- WORK TO COMPLETE
Using the data beneath, show every line that includes the word "属于板块内的稳健型跟风标的".
==== DATA EXTRACT
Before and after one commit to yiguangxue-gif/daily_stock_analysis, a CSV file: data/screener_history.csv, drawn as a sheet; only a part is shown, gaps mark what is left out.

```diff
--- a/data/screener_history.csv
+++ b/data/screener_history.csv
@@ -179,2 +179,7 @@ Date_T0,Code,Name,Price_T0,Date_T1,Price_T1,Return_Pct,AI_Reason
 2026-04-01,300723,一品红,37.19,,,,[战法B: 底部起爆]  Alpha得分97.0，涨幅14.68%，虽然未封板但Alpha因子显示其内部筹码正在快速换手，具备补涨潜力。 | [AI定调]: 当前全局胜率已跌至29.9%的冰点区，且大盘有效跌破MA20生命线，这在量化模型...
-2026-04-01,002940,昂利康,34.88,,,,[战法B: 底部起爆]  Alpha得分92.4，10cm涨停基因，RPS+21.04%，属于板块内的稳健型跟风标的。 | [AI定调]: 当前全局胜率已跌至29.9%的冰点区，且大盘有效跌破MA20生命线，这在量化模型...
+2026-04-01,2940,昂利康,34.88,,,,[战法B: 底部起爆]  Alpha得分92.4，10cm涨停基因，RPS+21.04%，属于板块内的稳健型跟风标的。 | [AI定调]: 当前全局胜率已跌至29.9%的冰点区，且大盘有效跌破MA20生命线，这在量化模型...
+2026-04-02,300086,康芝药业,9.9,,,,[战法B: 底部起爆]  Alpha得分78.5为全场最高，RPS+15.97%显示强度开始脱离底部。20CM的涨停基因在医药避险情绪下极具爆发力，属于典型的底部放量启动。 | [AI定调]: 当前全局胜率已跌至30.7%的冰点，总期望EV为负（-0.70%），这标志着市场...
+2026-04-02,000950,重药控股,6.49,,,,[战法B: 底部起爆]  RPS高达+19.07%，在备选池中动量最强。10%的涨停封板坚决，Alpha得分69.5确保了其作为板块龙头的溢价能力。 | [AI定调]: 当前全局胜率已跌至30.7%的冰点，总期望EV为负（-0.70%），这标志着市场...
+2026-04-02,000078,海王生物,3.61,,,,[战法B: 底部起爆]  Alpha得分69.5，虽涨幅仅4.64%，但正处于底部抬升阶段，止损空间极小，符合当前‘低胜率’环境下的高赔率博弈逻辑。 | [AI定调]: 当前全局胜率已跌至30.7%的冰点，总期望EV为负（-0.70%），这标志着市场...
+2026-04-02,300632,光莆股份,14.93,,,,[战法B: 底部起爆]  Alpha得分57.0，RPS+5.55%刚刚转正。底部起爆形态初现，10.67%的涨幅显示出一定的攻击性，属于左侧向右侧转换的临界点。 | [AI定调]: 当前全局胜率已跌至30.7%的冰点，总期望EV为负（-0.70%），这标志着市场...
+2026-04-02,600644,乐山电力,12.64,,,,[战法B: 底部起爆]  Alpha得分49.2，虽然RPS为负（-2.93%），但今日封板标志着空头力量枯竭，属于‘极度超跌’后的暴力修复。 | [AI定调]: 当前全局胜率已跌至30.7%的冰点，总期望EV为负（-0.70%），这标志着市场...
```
========
- FINAL ANSWER
-2026-04-01,002940,昂利康,34.88,,,,[战法B: 底部起爆]  Alpha得分92.4，10cm涨停基因，RPS+21.04%，属于板块内的稳健型跟风标的。 | [AI定调]: 当前全局胜率已跌至29.9%的冰点区，且大盘有效跌破MA20生命线，这在量化模型...
+2026-04-01,2940,昂利康,34.88,,,,[战法B: 底部起爆]  Alpha得分92.4，10cm涨停基因，RPS+21.04%，属于板块内的稳健型跟风标的。 | [AI定调]: 当前全局胜率已跌至29.9%的冰点区，且大盘有效跌破MA20生命线，这在量化模型...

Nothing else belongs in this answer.